There’s not a lot else the Hornets can do as they are capped out with available money to spend due to some ill-advised contracts, such as the $61.6 million left on Gordon Hayward’s deal.
Hayward was a good get when Charlotte signed him, though it was considered an overpay at the time and has proven to be just that in the time since. In the Charlotte market, however, that’s just the way it goes: The team will have to overpay to land star players.
When Hayward is healthy, he’s been a good contributor. He’s only played 93 games the past two years for the Hornets, however, so he’s out almost as much as he is available.
Something else that feels important: Hayward was nowhere to be seen when Charlotte lost to the Hawks in that play-in game. He was out with a foot injury, but normally in a situation like that, players are there to support their teammates even if they can’t perform, so the question is if his heart is still in Charlotte … and if not, can the Hornets find a taker for what’s left of his salary?
Questions for Steve Clifford
With Bridges’ future in serious jeopardy, and rightfully so, the key to any success Charlotte has relies on how high LaMelo can ascend. Over the last two seasons, the Atlanta Hawks and Dallas Mavericks have made their conference finals thanks to the leadership of young stars Trae Young and Luka Doncic, respectively. Melo is a player on a similar level who can elevate his teammates with his exceptional play. The question now is this: How will Clifford get the most out of him?
When asked what type of offense he plans on running this year, Clifford said the team will play to the strengths of their best player. He mentioned Ball’s flair for playing well in the open court and how he wants to take advantage of that. Clifford likes the way the Hornets moved the ball and said that will lead to good 3-point shooting while opening up driving lanes to the basket.
On how LaMelo can improve, Clifford talked about Kevin Durant’s time in Brooklyn, where Clifford worked as a consultant. He said nobody worked harder than Durant, then mentioned that he can share stories that hopefully will help his new team with clarity of vision and work ethic.
“If we’re going to have playoff success, we don’t just have to improve the defense,” he added. “We need to improve in all areas. We need to get maybe top 5 or 6 in offense and improve the defense and that will give us a chance to win.”
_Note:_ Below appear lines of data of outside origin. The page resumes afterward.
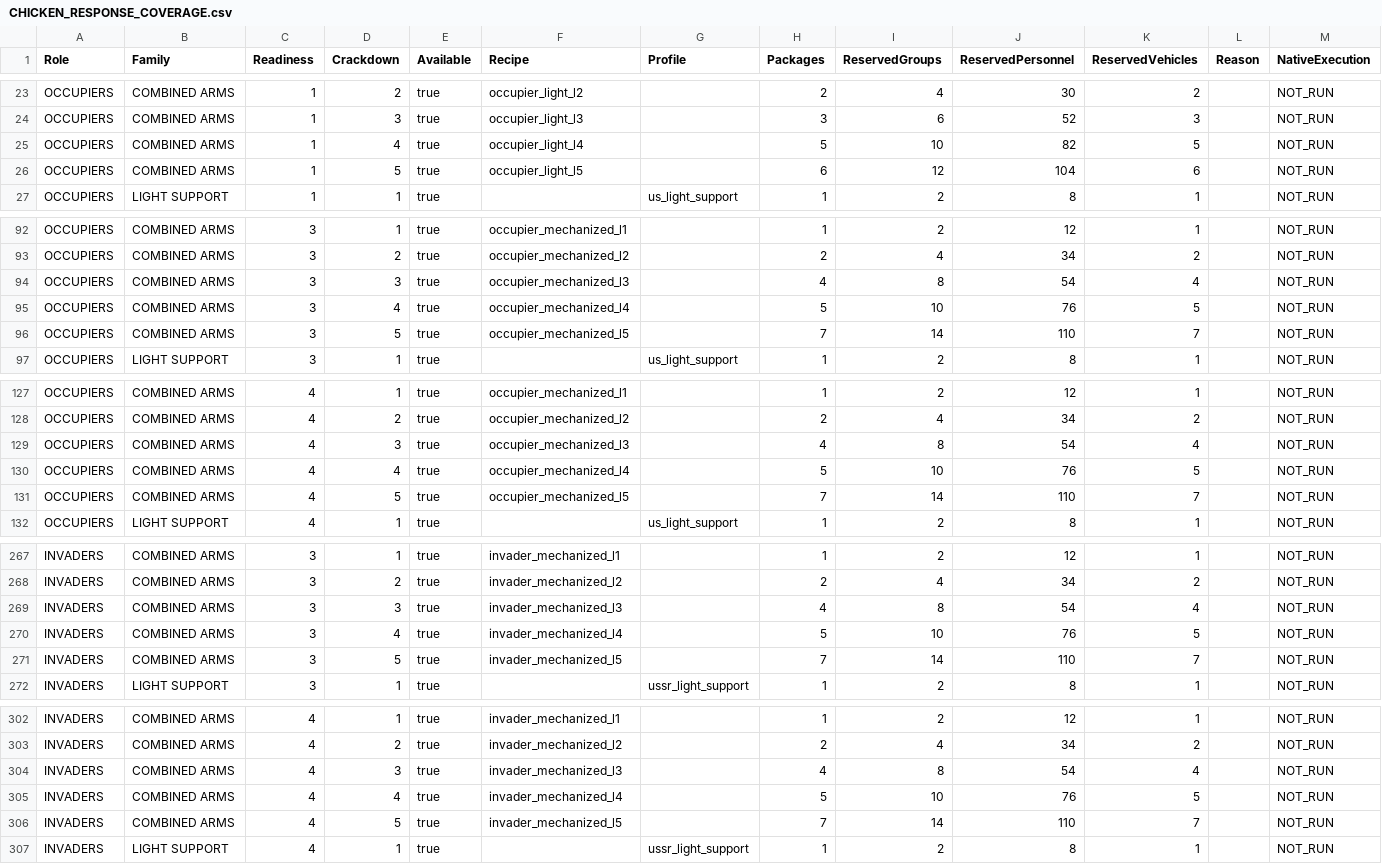
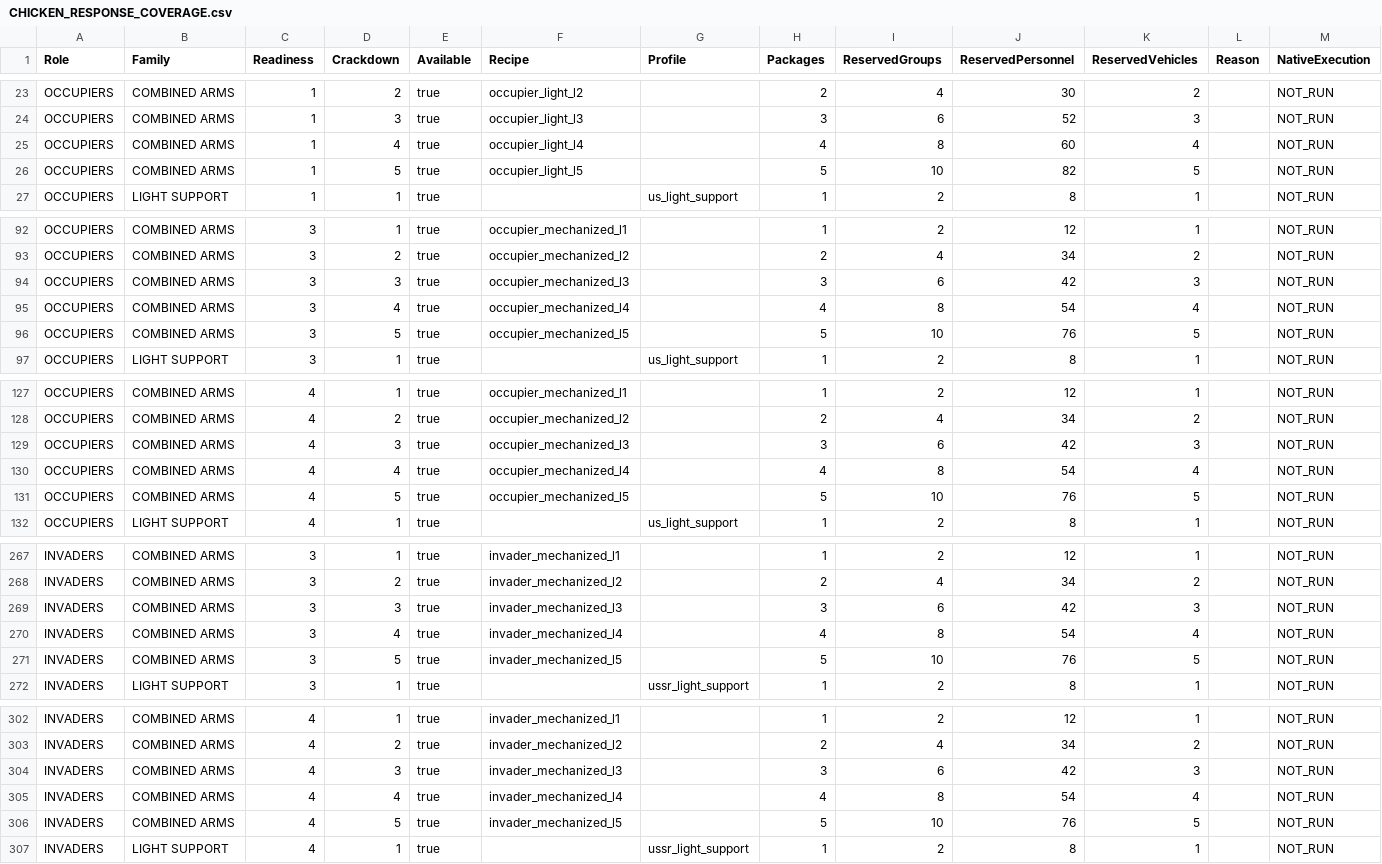
Before and after one commit to FartyMan123/OpenResistance_Ultimate, a CSV file: docs/validation/CHICKEN_RESPONSE_COVERAGE.csv, drawn as a sheet; only a part is shown, gaps mark what is left out; the diff covers the shown part only.

Commit message:
Start QRFs at tier one and smooth escalation
Operations: start new campaigns at zero Crackdown and add five percentage points per recorded capture loss. Ground and joint recipe bands add one full package per tier; reduce the upper ground tiers and heavy joint maximum while preserving equipment gates, native full loads, boarding checks and saved escalation.

Update faction prices, personnel reservations, lead/reserve counts, response previews and strategy documentation. Extenders inheriting manager defaults get the tier-one start and slower capture growth; explicit overrides and existing saved Readiness/Crackdown remain intact. No save format change.

Validation: 32 mocked suites passed with 97,854 assertions and 54 detected mutations. Installed-resource checks passed 62 recipes and all 50 faction/readiness/crackdown budget combinations. Lexical checks covered 215 scripts; git diff --check passed. Align the resource harness with Chicken existing five-minute attack grace without changing gameplay timing. Current balance changes still require Workbench compilation and native Play acceptance.

```diff
--- a/docs/validation/CHICKEN_RESPONSE_COVERAGE.csv
+++ b/docs/validation/CHICKEN_RESPONSE_COVERAGE.csv
@@ -24,4 +24,4 @@
 "OCCUPIERS","COMBINED ARMS","1","3","true","occupier_light_l3","","3","6","52","3","","NOT_RUN"
-"OCCUPIERS","COMBINED ARMS","1","4","true","occupier_light_l4","","5","10","82","5","","NOT_RUN"
-"OCCUPIERS","COMBINED ARMS","1","5","true","occupier_light_l5","","6","12","104","6","","NOT_RUN"
+"OCCUPIERS","COMBINED ARMS","1","4","true","occupier_light_l4","","4","8","60","4","","NOT_RUN"
+"OCCUPIERS","COMBINED ARMS","1","5","true","occupier_light_l5","","5","10","82","5","","NOT_RUN"
 "OCCUPIERS","LIGHT SUPPORT","1","1","true","","us_light_support","1","2","8","1","","NOT_RUN"
@@ -93,5 +93,5 @@
 "OCCUPIERS","COMBINED ARMS","3","2","true","occupier_mechanized_l2","","2","4","34","2","","NOT_RUN"
-"OCCUPIERS","COMBINED ARMS","3","3","true","occupier_mechanized_l3","","4","8","54","4","","NOT_RUN"
-"OCCUPIERS","COMBINED ARMS","3","4","true","occupier_mechanized_l4","","5","10","76","5","","NOT_RUN"
-"OCCUPIERS","COMBINED ARMS","3","5","true","occupier_mechanized_l5","","7","14","110","7","","NOT_RUN"
+"OCCUPIERS","COMBINED ARMS","3","3","true","occupier_mechanized_l3","","3","6","42","3","","NOT_RUN"
+"OCCUPIERS","COMBINED ARMS","3","4","true","occupier_mechanized_l4","","4","8","54","4","","NOT_RUN"
+"OCCUPIERS","COMBINED ARMS","3","5","true","occupier_mechanized_l5","","5","10","76","5","","NOT_RUN"
 "OCCUPIERS","LIGHT SUPPORT","3","1","true","","us_light_support","1","2","8","1","","NOT_RUN"
@@ -128,5 +128,5 @@
 "OCCUPIERS","COMBINED ARMS","4","2","true","occupier_mechanized_l2","","2","4","34","2","","NOT_RUN"
-"OCCUPIERS","COMBINED ARMS","4","3","true","occupier_mechanized_l3","","4","8","54","4","","NOT_RUN"
-"OCCUPIERS","COMBINED ARMS","4","4","true","occupier_mechanized_l4","","5","10","76","5","","NOT_RUN"
-"OCCUPIERS","COMBINED ARMS","4","5","true","occupier_mechanized_l5","","7","14","110","7","","NOT_RUN"
+"OCCUPIERS","COMBINED ARMS","4","3","true","occupier_mechanized_l3","","3","6","42","3","","NOT_RUN"
+"OCCUPIERS","COMBINED ARMS","4","4","true","occupier_mechanized_l4","","4","8","54","4","","NOT_RUN"
+"OCCUPIERS","COMBINED ARMS","4","5","true","occupier_mechanized_l5","","5","10","76","5","","NOT_RUN"
 "OCCUPIERS","LIGHT SUPPORT","4","1","true","","us_light_support","1","2","8","1","","NOT_RUN"
@@ -268,5 +268,5 @@
 "INVADERS","COMBINED ARMS","3","2","true","invader_mechanized_l2","","2","4","34","2","","NOT_RUN"
-"INVADERS","COMBINED ARMS","3","3","true","invader_mechanized_l3","","4","8","54","4","","NOT_RUN"
-"INVADERS","COMBINED ARMS","3","4","true","invader_mechanized_l4","","5","10","76","5","","NOT_RUN"
-"INVADERS","COMBINED ARMS","3","5","true","invader_mechanized_l5","","7","14","110","7","","NOT_RUN"
+"INVADERS","COMBINED ARMS","3","3","true","invader_mechanized_l3","","3","6","42","3","","NOT_RUN"
+"INVADERS","COMBINED ARMS","3","4","true","invader_mechanized_l4","","4","8","54","4","","NOT_RUN"
+"INVADERS","COMBINED ARMS","3","5","true","invader_mechanized_l5","","5","10","76","5","","NOT_RUN"
 "INVADERS","LIGHT SUPPORT","3","1","true","","ussr_light_support","1","2","8","1","","NOT_RUN"
@@ -303,5 +303,5 @@
 "INVADERS","COMBINED ARMS","4","2","true","invader_mechanized_l2","","2","4","34","2","","NOT_RUN"
-"INVADERS","COMBINED ARMS","4","3","true","invader_mechanized_l3","","4","8","54","4","","NOT_RUN"
-"INVADERS","COMBINED ARMS","4","4","true","invader_mechanized_l4","","5","10","76","5","","NOT_RUN"
-"INVADERS","COMBINED ARMS","4","5","true","invader_mechanized_l5","","7","14","110","7","","NOT_RUN"
+"INVADERS","COMBINED ARMS","4","3","true","invader_mechanized_l3","","3","6","42","3","","NOT_RUN"
+"INVADERS","COMBINED ARMS","4","4","true","invader_mechanized_l4","","4","8","54","4","","NOT_RUN"
+"INVADERS","COMBINED ARMS","4","5","true","invader_mechanized_l5","","5","10","76","5","","NOT_RUN"
 "INVADERS","LIGHT SUPPORT","4","1","true","","ussr_light_support","1","2","8","1","","NOT_RUN"
```
Also changed, not shown: 56 edited cells elsewhere in this file, docs/QRF_PRICES.csv, 11 other files.
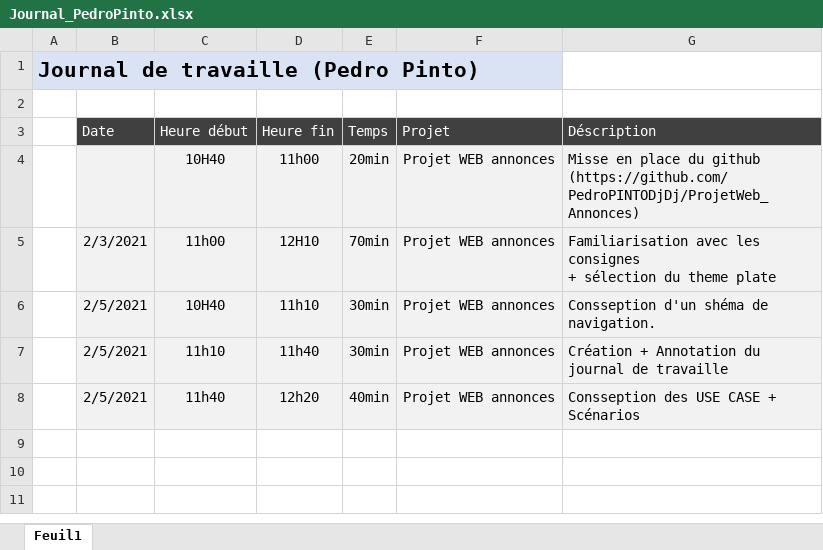
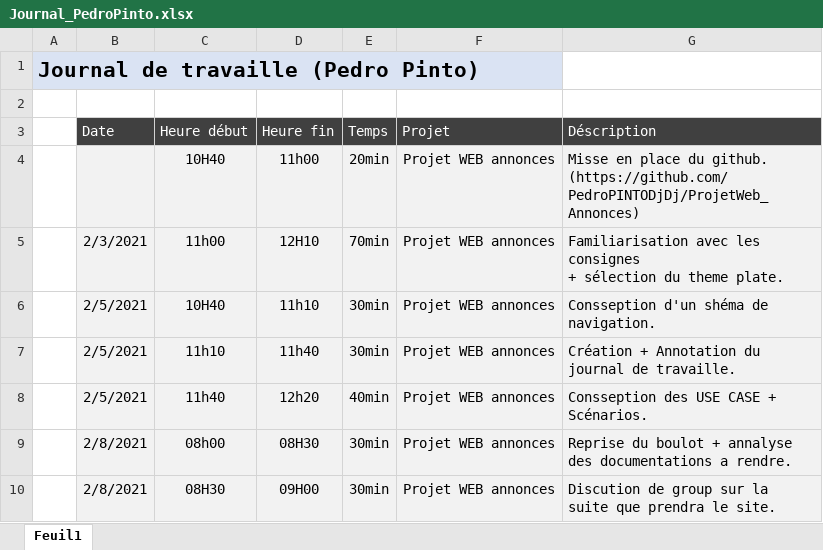
Before and after one commit to CPNV-PedroPINTO/ProjetWeb_Annonces, an Excel workbook: Journeaux de travaille/Journal_PedroPinto.xlsx, sheet Feuil1, drawn as a sheet; values as stored, in another font and other column widths than the file's, no borders; table styles not drawn; ↵ is a line break in a cell; the diff names each change by its address in the sheet, - before the commit and + after, or states it on an @@ line.

```diff
--- a/Journeaux de travaille/Journal_PedroPinto.xlsx (sheet Feuil1)
+++ b/Journeaux de travaille/Journal_PedroPinto.xlsx (sheet Feuil1)
-G4 (Déscription): …place du github ↵ (https://github.com/PedroPINTODjDj/ProjetWeb_Annonces)
+G4 (Déscription): …place du github. ↵ (https://github.com/PedroPINTODjDj/ProjetWeb_Annonces)
-G5 (Déscription): …du theme plate
+G5 (Déscription): …du theme plate.
-G7 (Déscription): …journal de travaille
+G7 (Déscription): …journal de travaille.
-G8 (Déscription): Consseption des USE CASE + Scénarios
+G8 (Déscription): Consseption des USE CASE + Scénarios.
+row 9:  | 2/8/2021 | 08h00 | 08H30 | 30min | Projet WEB annonces | Reprise du boulot + annalyse des documentations a rendre.
+row 10:  | 2/8/2021 | 08H30 | 09H00 | 30min | Projet WEB annonces | Discution de group sur la suite que prendra le site.
```
Also changed, not shown: 1 other file.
With not a ton of hope for free agency, fans will be keeping an eye on what’s happening with Bridges, though plenty of supporters have already taken to social media to denounce him.”
“I never want to see @MilesBridges on my team or in the league ever again,” tweeted Scotty Kent, co-founder of Crown Club, the Hornets’ biggest fan group. “I would also like to see the @Hornets release him and offer fans the opportunity to trade in his jersey for percentage off a new one.”
Bridges was considered a key part of the franchise moving forward, and with that now in question, the team’s entire plan for the future is also in question. Clifford has his work cut out for him, but he’s been here before.